WHAT IS EXPECTED> Using the data below, return every line that holds the word "fixture".

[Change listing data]
::::::::::
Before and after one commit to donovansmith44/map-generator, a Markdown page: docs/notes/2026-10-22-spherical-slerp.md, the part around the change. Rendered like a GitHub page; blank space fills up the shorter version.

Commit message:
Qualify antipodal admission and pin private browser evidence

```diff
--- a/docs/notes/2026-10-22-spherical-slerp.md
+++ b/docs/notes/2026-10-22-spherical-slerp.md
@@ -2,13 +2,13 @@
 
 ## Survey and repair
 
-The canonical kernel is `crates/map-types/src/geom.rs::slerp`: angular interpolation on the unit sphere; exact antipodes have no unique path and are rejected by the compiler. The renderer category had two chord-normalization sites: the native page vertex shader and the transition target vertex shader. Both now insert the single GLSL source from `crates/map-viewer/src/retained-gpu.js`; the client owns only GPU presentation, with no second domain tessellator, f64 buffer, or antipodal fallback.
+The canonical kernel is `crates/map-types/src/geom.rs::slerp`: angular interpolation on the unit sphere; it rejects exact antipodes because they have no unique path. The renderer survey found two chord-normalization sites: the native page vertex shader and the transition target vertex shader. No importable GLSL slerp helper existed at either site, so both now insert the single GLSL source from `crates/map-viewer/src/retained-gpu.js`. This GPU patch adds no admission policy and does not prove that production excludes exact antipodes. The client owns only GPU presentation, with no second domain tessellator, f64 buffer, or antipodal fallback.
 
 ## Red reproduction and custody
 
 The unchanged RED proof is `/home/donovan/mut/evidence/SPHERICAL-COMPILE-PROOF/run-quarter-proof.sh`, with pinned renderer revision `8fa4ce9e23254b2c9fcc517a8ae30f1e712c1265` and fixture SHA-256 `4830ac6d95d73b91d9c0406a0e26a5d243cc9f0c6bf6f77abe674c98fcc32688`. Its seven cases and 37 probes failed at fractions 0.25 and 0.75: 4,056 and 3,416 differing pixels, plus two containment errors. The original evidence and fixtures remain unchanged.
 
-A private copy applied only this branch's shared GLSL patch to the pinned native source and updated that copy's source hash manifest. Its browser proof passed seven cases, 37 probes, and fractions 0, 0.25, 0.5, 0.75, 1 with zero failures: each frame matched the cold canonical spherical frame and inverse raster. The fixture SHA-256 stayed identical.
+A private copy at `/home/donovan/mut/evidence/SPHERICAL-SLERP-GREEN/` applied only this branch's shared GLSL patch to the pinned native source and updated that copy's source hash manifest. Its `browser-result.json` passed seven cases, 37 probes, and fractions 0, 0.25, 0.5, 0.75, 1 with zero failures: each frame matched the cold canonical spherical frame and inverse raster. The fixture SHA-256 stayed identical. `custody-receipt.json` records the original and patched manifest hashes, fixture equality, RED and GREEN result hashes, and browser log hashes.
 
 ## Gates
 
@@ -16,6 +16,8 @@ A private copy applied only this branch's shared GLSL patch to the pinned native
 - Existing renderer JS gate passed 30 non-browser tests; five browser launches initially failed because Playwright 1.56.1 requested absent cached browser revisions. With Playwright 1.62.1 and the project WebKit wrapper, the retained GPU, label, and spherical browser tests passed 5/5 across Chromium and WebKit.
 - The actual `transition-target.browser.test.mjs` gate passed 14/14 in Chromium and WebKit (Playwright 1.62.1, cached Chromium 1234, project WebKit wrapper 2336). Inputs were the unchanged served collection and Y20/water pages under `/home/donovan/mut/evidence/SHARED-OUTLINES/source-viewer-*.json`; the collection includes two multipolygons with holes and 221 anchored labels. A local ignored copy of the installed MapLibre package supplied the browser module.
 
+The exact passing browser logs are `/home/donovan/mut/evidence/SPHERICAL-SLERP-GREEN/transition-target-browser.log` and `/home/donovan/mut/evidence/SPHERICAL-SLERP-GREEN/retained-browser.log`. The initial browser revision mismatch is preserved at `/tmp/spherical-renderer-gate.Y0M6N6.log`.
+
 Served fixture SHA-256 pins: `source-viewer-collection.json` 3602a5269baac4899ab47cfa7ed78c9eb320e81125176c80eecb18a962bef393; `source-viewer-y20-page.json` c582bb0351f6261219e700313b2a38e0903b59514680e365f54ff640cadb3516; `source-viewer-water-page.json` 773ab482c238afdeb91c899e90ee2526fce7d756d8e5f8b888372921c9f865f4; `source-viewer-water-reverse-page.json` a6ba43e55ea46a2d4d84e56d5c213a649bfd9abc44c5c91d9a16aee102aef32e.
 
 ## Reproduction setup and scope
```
::::::::::
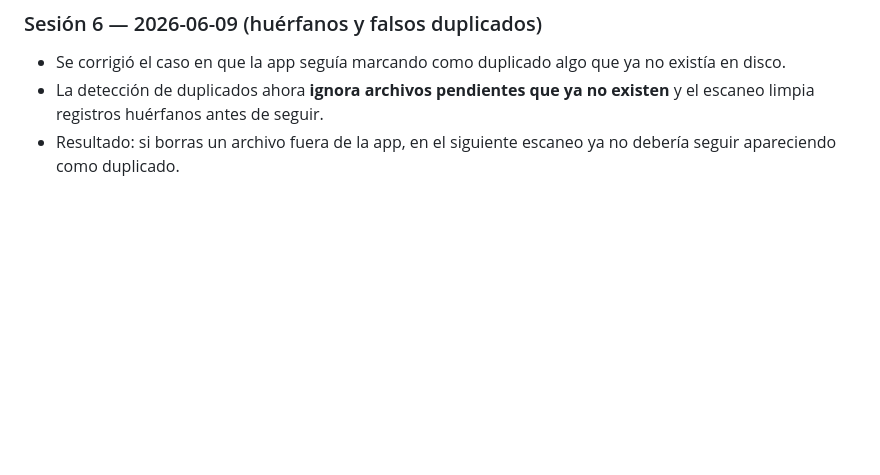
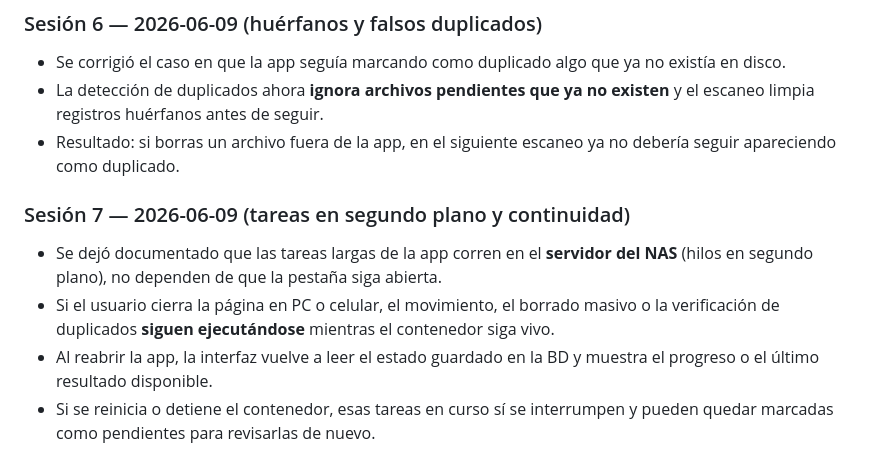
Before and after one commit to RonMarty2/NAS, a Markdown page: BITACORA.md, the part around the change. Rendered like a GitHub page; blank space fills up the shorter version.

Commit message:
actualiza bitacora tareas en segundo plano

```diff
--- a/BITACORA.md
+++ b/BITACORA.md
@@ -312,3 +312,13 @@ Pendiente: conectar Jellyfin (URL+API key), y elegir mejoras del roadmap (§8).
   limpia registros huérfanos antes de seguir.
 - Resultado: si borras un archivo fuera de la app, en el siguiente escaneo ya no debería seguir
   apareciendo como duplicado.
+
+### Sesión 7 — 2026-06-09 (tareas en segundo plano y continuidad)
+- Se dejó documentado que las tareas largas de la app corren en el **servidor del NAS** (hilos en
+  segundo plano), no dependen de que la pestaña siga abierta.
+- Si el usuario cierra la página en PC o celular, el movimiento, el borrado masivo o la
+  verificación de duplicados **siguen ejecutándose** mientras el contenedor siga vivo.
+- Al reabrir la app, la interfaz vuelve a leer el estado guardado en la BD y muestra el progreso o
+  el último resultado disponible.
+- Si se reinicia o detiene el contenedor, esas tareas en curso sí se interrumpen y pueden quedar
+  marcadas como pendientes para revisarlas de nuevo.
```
::::::::::
YOUR RESPONSE>
 The unchanged RED proof is `/home/donovan/mut/evidence/SPHERICAL-COMPILE-PROOF/run-quarter-proof.sh`, with pinned renderer revision `8fa4ce9e23254b2c9fcc517a8ae30f1e712c1265` and fixture SHA-256 `4830ac6d95d73b91d9c0406a0e26a5d243cc9f0c6bf6f77abe674c98fcc32688`. Its seven cases and 37 probes failed at fractions 0.25 and 0.75: 4,056 and 3,416 differing pixels, plus two containment errors. The original evidence and fixtures remain unchanged.
-A private copy applied only this branch's shared GLSL patch to the pinned native source and updated that copy's source hash manifest. Its browser proof passed seven cases, 37 probes, and fractions 0, 0.25, 0.5, 0.75, 1 with zero failures: each frame matched the cold canonical spherical frame and inverse raster. The fixture SHA-256 stayed identical.
+A private copy at `/home/donovan/mut/evidence/SPHERICAL-SLERP-GREEN/` applied only this branch's shared GLSL patch to the pinned native source and updated that copy's source hash manifest. Its `browser-result.json` passed seven cases, 37 probes, and fractions 0, 0.25, 0.5, 0.75, 1 with zero failures: each frame matched the cold canonical spherical frame and inverse raster. The fixture SHA-256 stayed identical. `custody-receipt.json` records the original and patched manifest hashes, fixture equality, RED and GREEN result hashes, and browser log hashes.
 Served fixture SHA-256 pins: `source-viewer-collection.json` 3602a5269baac4899ab47cfa7ed78c9eb320e81125176c80eecb18a962bef393; `source-viewer-y20-page.json` c582bb0351f6261219e700313b2a38e0903b59514680e365f54ff640cadb3516; `source-viewer-water-page.json` 773ab482c238afdeb91c899e90ee2526fce7d756d8e5f8b888372921c9f865f4; `source-viewer-water-reverse-page.json` a6ba43e55ea46a2d4d84e56d5c213a649bfd9abc44c5c91d9a16aee102aef32e.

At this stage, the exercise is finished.